The All Sky Automated Survey
The All Sky Automated Survey (ASAS
) is a low cost project dedicated to constant photometric monitoring of the whole available sky, which is approximately 10^7 stars brighter than 14 magnitude. The project's ultimate goal is detection and investigation of of any kind of the photometric variability. One of the main obectives of ASAS
is to find and catalog variable stars.
consists of two observing stations, one in LCO, Chile (since 1997) and the other on Haleakala, Maui (since 2006). Both are equipped with two wide-field 200/2.8 instruments, observing simultaneously in V

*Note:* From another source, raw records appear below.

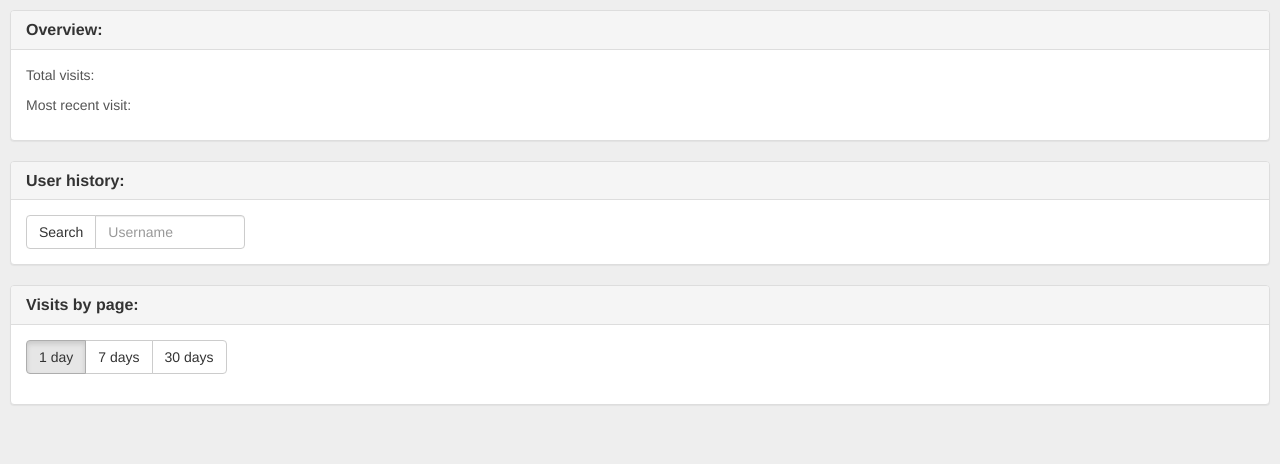
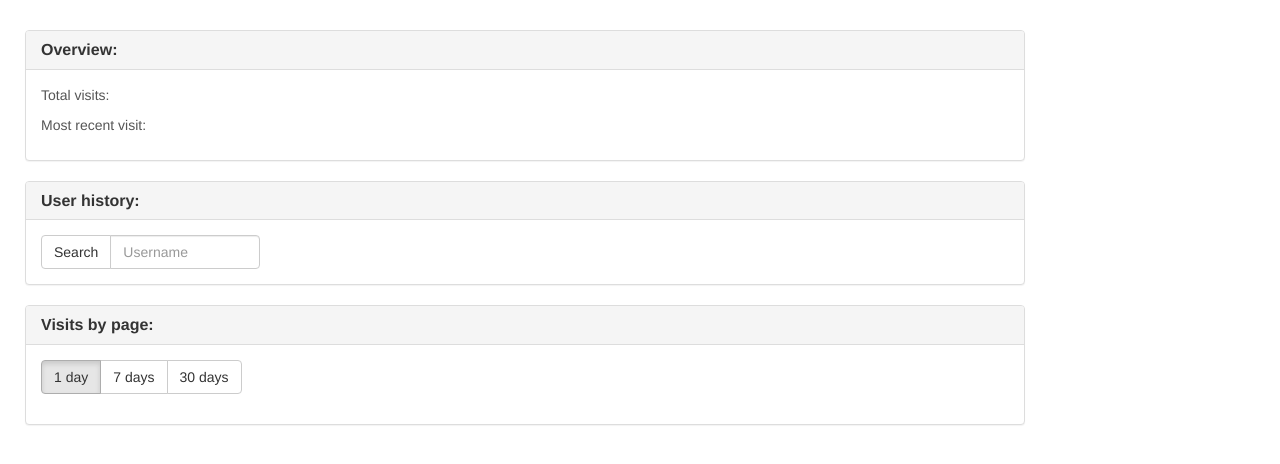
Before and after one commit to learningtapestry/analytics-dashboard, a React (Create React App) app: page / in a window 1280 px wide. Shown: the top 464 px of the page. Built offline with nearby package versions, Linux system fonts and the light colour scheme; no server answers.

Commit message:
Make main div fixed width

```diff
--- a/src/App.css
+++ b/src/App.css
@@ -1,7 +1,12 @@
 body {
-  background-color: #eee;
+  background-color: #fff;
   color: #555;
   padding: 0px 10px;
+}
+
+#root {
+  width: 1000px;
+  margin: 30px 15px;
 }
 
 .panel {
```
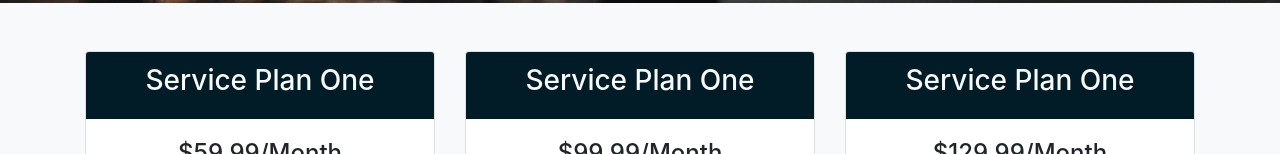
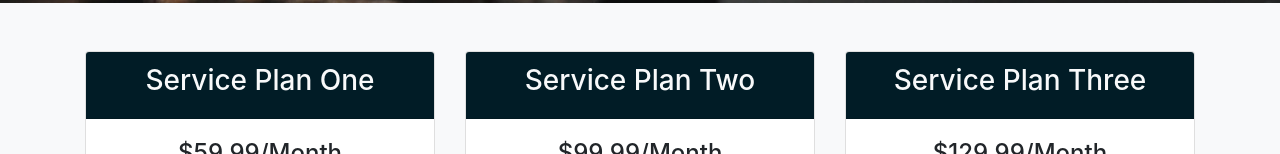
Before and after one commit to AliRezaali78/Pedism-Theme, a plain HTML site: page services.html in a window 1280 px wide. Shown: the part 255-409 px from the top of the page. Drawn offline with nearby package versions, Linux system fonts and the light colour scheme.

Commit message:
Edit service cards headers

```diff
--- a/services.html
+++ b/services.html
@@ -104,7 +104,7 @@
           <div class="col-md-4 mb-4">
             <div class="card text-center">
               <div class="card-header bg-dark text-light">
-                <h3>Service Plan One</h3>
+                <h3>Service Plan Two</h3>
               </div>
               <div class="card-body">
                 <h4 class="card-title">&dollar;99.99/Month</h4>
@@ -126,7 +126,7 @@
           <div class="col-md-4">
             <div class="card text-center">
               <div class="card-header bg-dark text-light">
-                <h3>Service Plan One</h3>
+                <h3>Service Plan Three</h3>
               </div>
               <div class="card-body">
                 <h4 class="card-title">&dollar;129.99/Month</h4>
```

band. For technical and historical details please refer to the Status
ASAS system is fully automated, yet it is a pleasure to acknowledge the on site assistance by the OGLE
observers (the OGLE telescope is visible in the background of the photograph).
ASAS has produced extensive catalogues of variable stars (ACVS) of the southern hemisphere (dec < +28 deg). The majority (80%, as compared with GCVS) of these are new discoveries. All photometric V
-band data of the southern hemisphere are available. The I
-band data are being processed and is scheduled for release in December 2007.
Detailed description of the catalogues can be found in the ASAS Papers
. Catalogue data is summarily described in the Catalogues
section, and is available for Download
Since February, 2004 the ASAS data reduction pipeline started to release Alerts
on significant photometric changes of observed objects. However, the system is temporarily unavailable, so only old alert data is accessible.
In June, 2006 northern observational station ASAS-3N
came into existence on Haleakala (Maui) and it has been collecting data in two filters (V
) ever since. So far selected fields in the Kepler field of view have been analyzed and about 1000 variable stars identified. This is described in section Kepler FOV
The remaining data are waiting to be processed.